• TASK INSTRUCTIONS
In the data, extract each line that holds the string "cube".

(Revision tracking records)
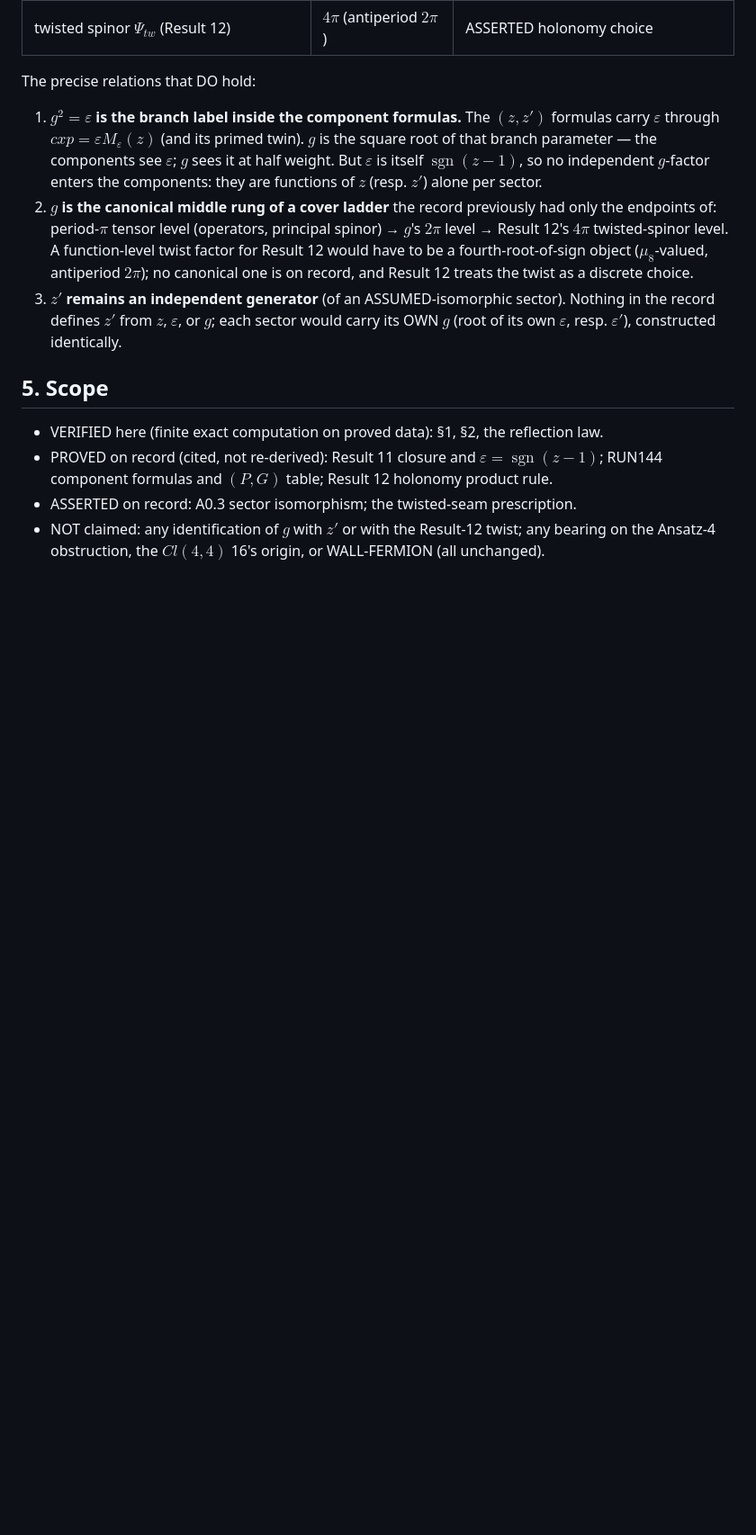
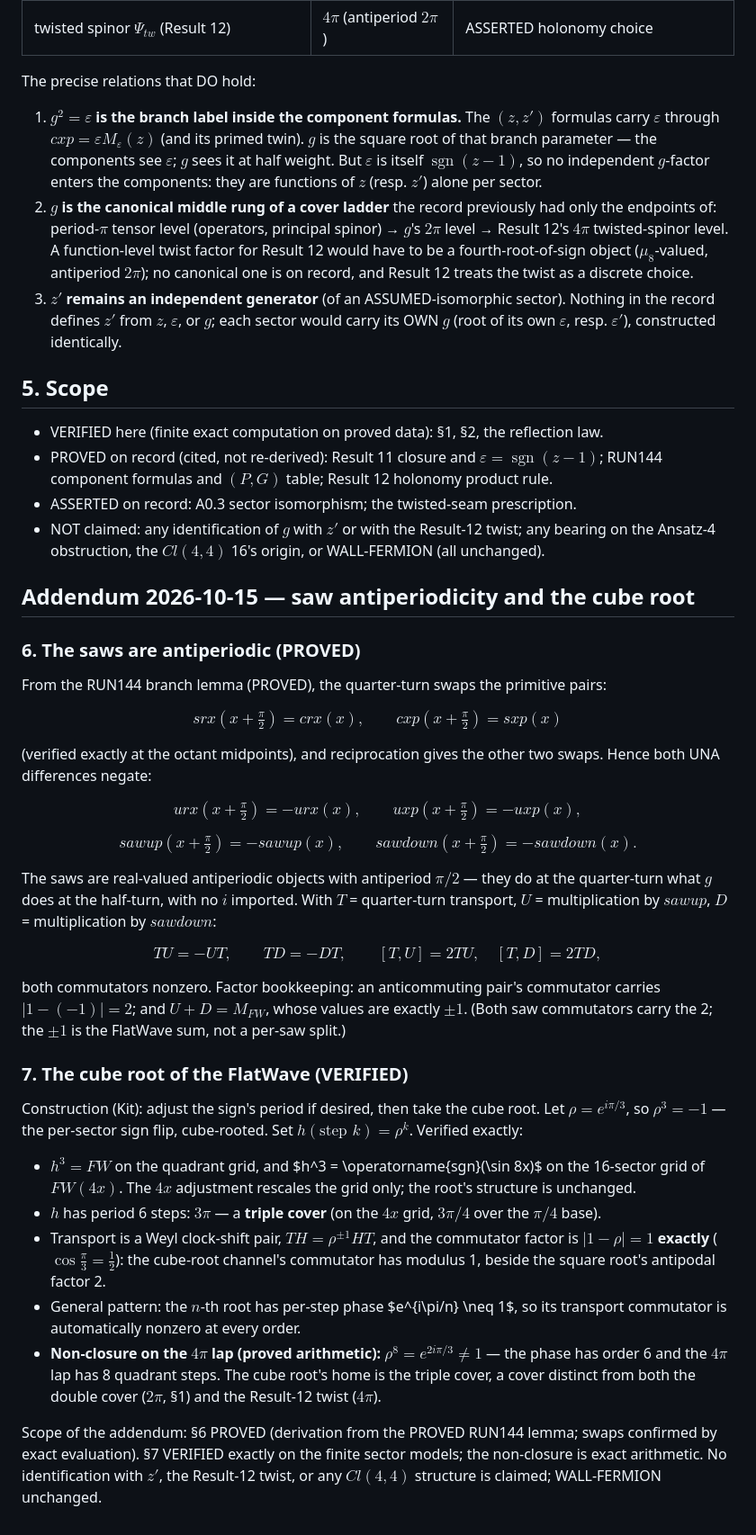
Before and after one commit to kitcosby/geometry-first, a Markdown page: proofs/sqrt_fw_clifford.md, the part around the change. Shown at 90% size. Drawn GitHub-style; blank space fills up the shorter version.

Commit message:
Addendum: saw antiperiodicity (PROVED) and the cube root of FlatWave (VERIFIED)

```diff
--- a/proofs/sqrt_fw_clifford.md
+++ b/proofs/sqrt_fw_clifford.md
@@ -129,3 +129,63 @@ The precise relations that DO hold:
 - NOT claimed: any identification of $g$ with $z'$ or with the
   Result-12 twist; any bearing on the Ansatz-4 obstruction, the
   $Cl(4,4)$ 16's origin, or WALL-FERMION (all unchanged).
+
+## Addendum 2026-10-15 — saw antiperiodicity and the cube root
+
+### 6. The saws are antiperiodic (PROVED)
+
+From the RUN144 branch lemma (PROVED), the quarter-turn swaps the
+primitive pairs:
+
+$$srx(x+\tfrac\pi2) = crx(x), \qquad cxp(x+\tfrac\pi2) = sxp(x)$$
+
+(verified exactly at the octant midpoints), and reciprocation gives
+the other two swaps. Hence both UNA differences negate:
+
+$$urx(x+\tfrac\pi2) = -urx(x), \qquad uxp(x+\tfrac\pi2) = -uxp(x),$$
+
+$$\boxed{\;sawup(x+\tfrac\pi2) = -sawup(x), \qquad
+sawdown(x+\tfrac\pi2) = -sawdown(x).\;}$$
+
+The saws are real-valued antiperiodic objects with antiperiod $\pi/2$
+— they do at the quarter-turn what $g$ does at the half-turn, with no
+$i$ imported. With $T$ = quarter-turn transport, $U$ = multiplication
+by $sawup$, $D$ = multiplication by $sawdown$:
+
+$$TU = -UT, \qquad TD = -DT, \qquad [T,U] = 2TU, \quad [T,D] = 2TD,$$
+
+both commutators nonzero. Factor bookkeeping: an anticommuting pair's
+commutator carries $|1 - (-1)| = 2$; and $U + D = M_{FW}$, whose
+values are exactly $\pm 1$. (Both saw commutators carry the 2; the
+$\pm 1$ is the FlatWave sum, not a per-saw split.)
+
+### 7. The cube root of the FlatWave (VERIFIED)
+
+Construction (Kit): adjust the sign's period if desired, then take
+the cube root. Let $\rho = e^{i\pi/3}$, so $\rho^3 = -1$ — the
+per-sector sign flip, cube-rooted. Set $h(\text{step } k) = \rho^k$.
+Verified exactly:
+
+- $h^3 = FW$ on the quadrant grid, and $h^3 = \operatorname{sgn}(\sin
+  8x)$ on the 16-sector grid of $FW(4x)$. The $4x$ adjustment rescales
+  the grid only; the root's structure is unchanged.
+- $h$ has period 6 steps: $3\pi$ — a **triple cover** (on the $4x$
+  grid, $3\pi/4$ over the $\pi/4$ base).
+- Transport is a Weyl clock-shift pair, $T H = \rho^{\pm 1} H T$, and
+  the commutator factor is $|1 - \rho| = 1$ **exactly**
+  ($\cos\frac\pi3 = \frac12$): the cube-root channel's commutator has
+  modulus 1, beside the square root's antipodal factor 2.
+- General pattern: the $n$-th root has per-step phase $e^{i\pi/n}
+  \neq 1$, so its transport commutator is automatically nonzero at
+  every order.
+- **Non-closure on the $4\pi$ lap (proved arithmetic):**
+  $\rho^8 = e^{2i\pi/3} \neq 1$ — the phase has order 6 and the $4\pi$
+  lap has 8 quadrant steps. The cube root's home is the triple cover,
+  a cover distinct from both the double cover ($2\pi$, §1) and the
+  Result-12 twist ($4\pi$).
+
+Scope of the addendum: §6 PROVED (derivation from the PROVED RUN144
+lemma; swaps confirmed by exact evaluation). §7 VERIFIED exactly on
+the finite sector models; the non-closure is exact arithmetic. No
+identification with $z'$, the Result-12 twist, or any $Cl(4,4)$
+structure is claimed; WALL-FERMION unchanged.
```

---

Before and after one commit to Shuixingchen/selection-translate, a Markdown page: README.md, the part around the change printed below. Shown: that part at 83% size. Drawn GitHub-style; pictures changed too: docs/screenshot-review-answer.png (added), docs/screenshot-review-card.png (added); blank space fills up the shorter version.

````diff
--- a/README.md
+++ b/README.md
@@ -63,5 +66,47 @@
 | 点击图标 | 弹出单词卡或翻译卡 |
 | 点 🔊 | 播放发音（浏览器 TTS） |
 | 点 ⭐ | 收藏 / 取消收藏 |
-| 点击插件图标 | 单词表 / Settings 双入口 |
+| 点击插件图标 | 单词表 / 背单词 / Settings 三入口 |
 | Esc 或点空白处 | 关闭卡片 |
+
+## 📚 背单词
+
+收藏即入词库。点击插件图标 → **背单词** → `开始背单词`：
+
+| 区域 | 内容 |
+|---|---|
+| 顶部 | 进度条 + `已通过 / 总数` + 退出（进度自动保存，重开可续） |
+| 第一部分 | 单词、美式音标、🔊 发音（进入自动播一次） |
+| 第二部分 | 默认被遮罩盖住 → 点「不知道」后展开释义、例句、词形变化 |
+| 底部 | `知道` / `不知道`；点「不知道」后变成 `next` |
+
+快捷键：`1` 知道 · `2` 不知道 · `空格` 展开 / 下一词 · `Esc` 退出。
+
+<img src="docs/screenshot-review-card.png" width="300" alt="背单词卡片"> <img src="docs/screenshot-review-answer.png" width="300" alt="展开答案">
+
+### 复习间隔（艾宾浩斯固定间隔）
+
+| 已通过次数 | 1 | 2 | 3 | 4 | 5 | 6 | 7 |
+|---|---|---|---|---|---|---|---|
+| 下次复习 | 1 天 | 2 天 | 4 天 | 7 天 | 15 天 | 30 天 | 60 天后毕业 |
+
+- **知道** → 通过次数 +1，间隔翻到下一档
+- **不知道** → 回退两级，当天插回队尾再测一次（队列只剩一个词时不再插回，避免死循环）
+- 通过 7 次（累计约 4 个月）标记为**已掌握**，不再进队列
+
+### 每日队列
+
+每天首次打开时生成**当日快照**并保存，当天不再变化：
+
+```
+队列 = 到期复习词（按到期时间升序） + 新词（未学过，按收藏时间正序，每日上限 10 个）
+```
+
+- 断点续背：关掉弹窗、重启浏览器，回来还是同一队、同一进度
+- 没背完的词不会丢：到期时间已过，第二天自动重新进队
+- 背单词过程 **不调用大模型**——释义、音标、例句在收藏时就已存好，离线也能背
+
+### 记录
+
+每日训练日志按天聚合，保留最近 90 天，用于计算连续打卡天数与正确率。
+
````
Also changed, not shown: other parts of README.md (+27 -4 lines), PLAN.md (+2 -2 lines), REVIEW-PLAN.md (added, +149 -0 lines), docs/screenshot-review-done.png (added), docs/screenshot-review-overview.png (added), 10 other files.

• TASK ANSWER
Addendum: saw antiperiodicity (PROVED) and the cube root of FlatWave (VERIFIED)
+## Addendum 2026-10-15 — saw antiperiodicity and the cube root
+### 7. The cube root of the FlatWave (VERIFIED)
+the cube root. Let $\rho = e^{i\pi/3}$, so $\rho^3 = -1$ — the
+per-sector sign flip, cube-rooted. Set $h(\text{step } k) = \rho^k$.
+  ($\cos\frac\pi3 = \frac12$): the cube-root channel's commutator has
+  lap has 8 quadrant steps. The cube root's home is the triple cover,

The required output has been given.